In order to open up a viable market for energy storage to be effectively deployed in the UK at commercial and utility-scale, there are various outdated barriers that need to be overcome. In the near term, the principal issue is that the legal definition and commercial status of “energy storage” remains unclear. This was also recognised by the NIC.
Energy storage can be broadly understood to operate at three different levels when deployed on the grid: (i) at the transmission level, (ii) at the distribution level, or (iii) behind the meter; and can be deployed at different scales on a distributed and/or centralised basis. At various times, depending on the function it is performing, energy storage could be “generation”, “transmission”, “distribution”, “load balancing”, “supply” and/or “consumption” and while this flexibility in the technology has multiple advantages, it also creates acute regulatory challenges and very real commercial contracting complications.

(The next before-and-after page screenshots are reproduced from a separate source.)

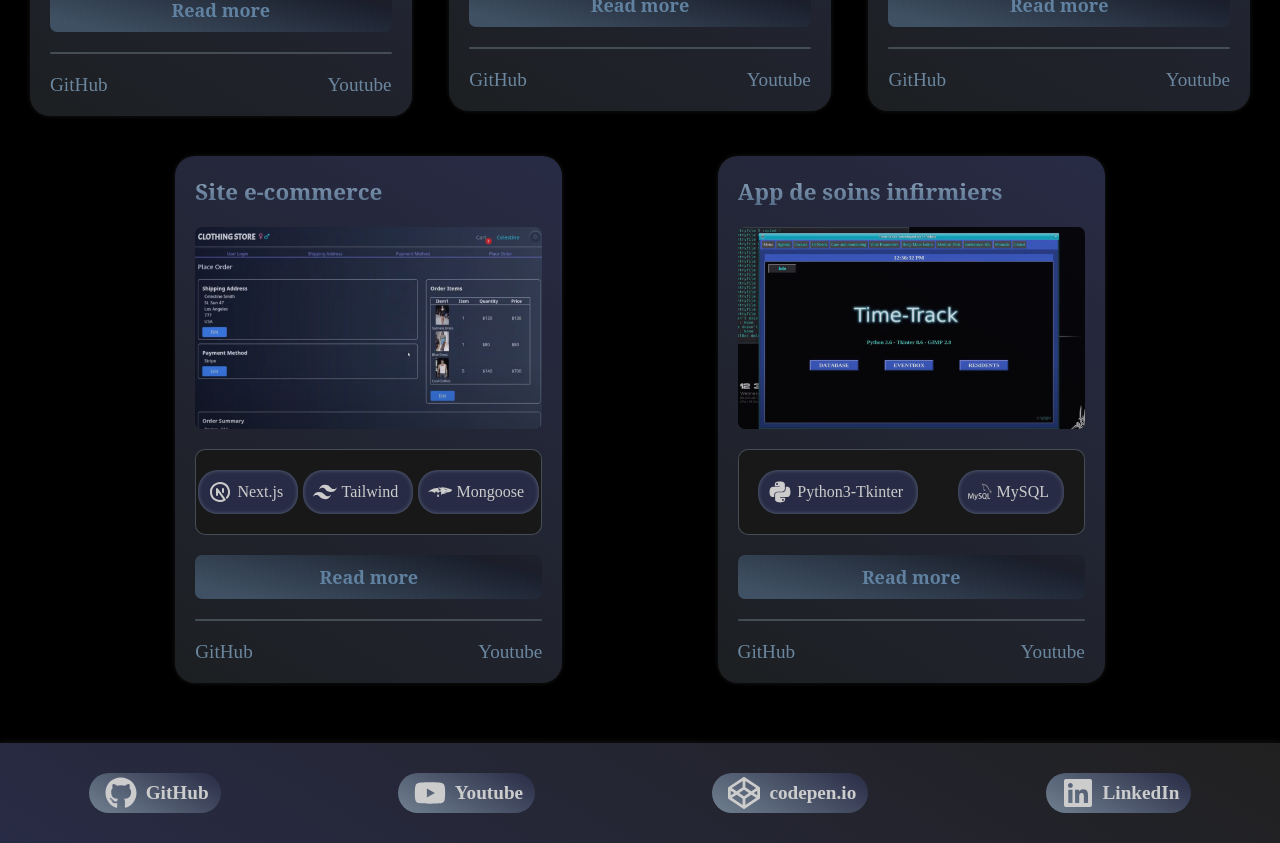
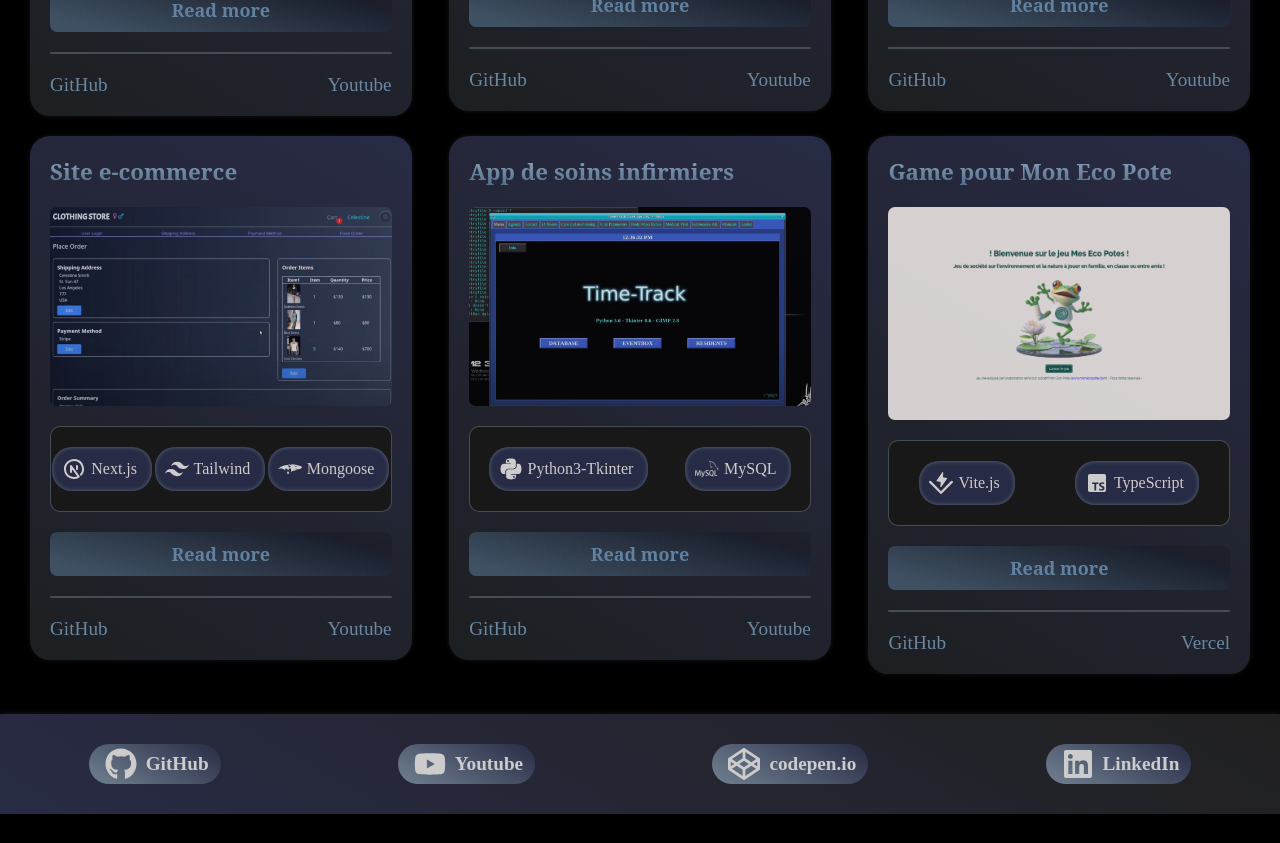
Before and after one commit to TLRKiliann/last-portfolio, a Next.js app in the folder my-app/: page / in a window 1280 px wide. Shown: the part 1860-2703 px from the top of the page. After the commit the page ends 2674 px from the top, so only its background shows below. Built offline with nearby package versions, Linux system fonts and the light colour scheme.

Commit message:
project game added

```diff
--- /dev/null
+++ b/my-app/app/components/projects/projectSix.tsx
@@ -0,0 +1,94 @@
+'use client'
+
+import { JSX, useState } from 'react';
+import Image from 'next/image';
+import ButtonHandleCollapse from './buttonHandleCollapse';
+import { SiVitest } from 'react-icons/si';
+import { BiLogoTypescript } from "react-icons/bi";
+
+import style from '@/styles/projects.module.scss';
+
+const ProjectSix = (): JSX.Element => {
+
+    const [ isOpened, setIsOpened ] = useState<boolean>(false);
+
+    const handleCollapse = (): void => {
+        setIsOpened(!isOpened);
+    };
+
+    return (
+        <div className={style.subdivproject}>
+            <h2 className={style.h2}>
+                Game pour Mon Eco Pote
+            </h2>
+            <div className={style.divimg}>
+                <Image
+                    src='/images/game.png'
+                    width={380}
+                    height={200}
+                    alt="game ecopote img"
+                    className={style.img}
+                />
+            </div>
+
+            <span className={style.spanlogo}>
+                <div className={style.divlogo}>
+                    <SiVitest size={24} className={style.logo} />
+                    <p className={style.titlelogo}>Vite.js</p>
+                </div>
+
+                <div className={style.divlogo}>
+                    <BiLogoTypescript size={24} className={style.logo} />
+                    <p className={style.titlelogo}>TypeScript</p>
+                </div>
+            </span>
+
+            <ButtonHandleCollapse handleCollapse={handleCollapse} />
+
+            <div>
+                <section className={`${isOpened === true ? style.section : style.sectionhidden}`}>
+                    <p className={style.paragraph}>
+                        J'ai travaillé comme bénévole pour Mon Eco Pote. Ils m'ont demandé de leur
+                        faire un jeu. Alors, je me suis mis au travail et je l'ai fait seul. Je ne
+                        savais pas si au départ cela allait être réalisable, mais finalement le résultat
+                        est concluant.
+                    </p>
+
+                    <p className={style.paragraph}>
+                        Bien évidemment, ce jeu n'est praticable que sur desktop, car la version mobile
+                        pose trop de problème en terme de dimension des cases, etc.
+                    </p>
+
+                    <ul className={style.ul}>
+                        <li className={style.li}>Traduit en 4 langues</li>
+                        <li className={style.li}>Choix du nombre de joueur (2-6)</li>
+                        <li className={style.li}>Choix du nombre de tour (1-5)</li>
+                        <li className={style.li}>Choix du niveau (enfants ou adultes)</li>
+                        <li className={style.li}>Teste les connaissances eco-environnementales</li>
+                    </ul>
+
+                    <p className={style.paragraph}>
+                        Venez jouer ! Ça vaut le détour !!!
+                    </p>
+
+                </section>
+            </div>
+
+            <span className={style.spanlink}>
+                <a href="https://github.com/TLRKiliann/mono-game"
+                    rel="noopener" target="_blank"
+                    className={style.a}
+                >
+                    GitHub
+                </a>
+                <a href="https://mono-game-beta.vercel.app/"
+                    rel="noopener" target="_blank"
+                    className={style.a}
+                >
+                    Vercel
+                </a>
+            </span>
+        </div>
+    )
+};
+export default ProjectSix;
--- a/my-app/app/components/projectsSection.tsx
+++ b/my-app/app/components/projectsSection.tsx
@@ -4,6 +4,7 @@ import ProjectTwo from './projects/projectTwo';
 import ProjectThree from './projects/projectThree';
 import ProjectFour from './projects/projectFour';
 import ProjectFive from './projects/projectFive';
+import ProjectSix from './projects/projectSix';
 import VerticalText from './projects/verticalText';
 import style from '@/styles/projects.module.scss';
 
@@ -30,6 +31,8 @@ const ProjectsSection = (): JSX.Element => {
 
         <ProjectFive />
 
+        <ProjectSix />
+
       </div>
 
       <VerticalText />
--- a/my-app/styles/projects.module.scss
+++ b/my-app/styles/projects.module.scss
@@ -205,10 +205,10 @@
     }
   }
   .seconddivproject {
-    margin: 40px 0;
+    margin: 20px 10px;
     display: flex;
     align-items: top;
-    justify-content: space-evenly;
+    justify-content: space-between;
     .subdivproject {
       @include container-project();
     }
```
Also changed, not shown: my-app/public/images/game.png (added).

The danger is that without the legal and commercial clarification that is required, as the majority of energy storage technologies move out of demonstration mode, it remains unclear which stakeholders take on which commercial risks and ultimately who will build, own and operate these energy storage technologies.
Nonetheless, perhaps what is clear is that until the appropriate rules and regulations are in place for the energy storage industry, the sector represents an interesting challenge for experienced and innovative lawyers who need to be able to navigate the existing legislation, contribute to the bespoke business models and help negotiate the commercial terms their stakeholder clients need to operate energy storage successfully.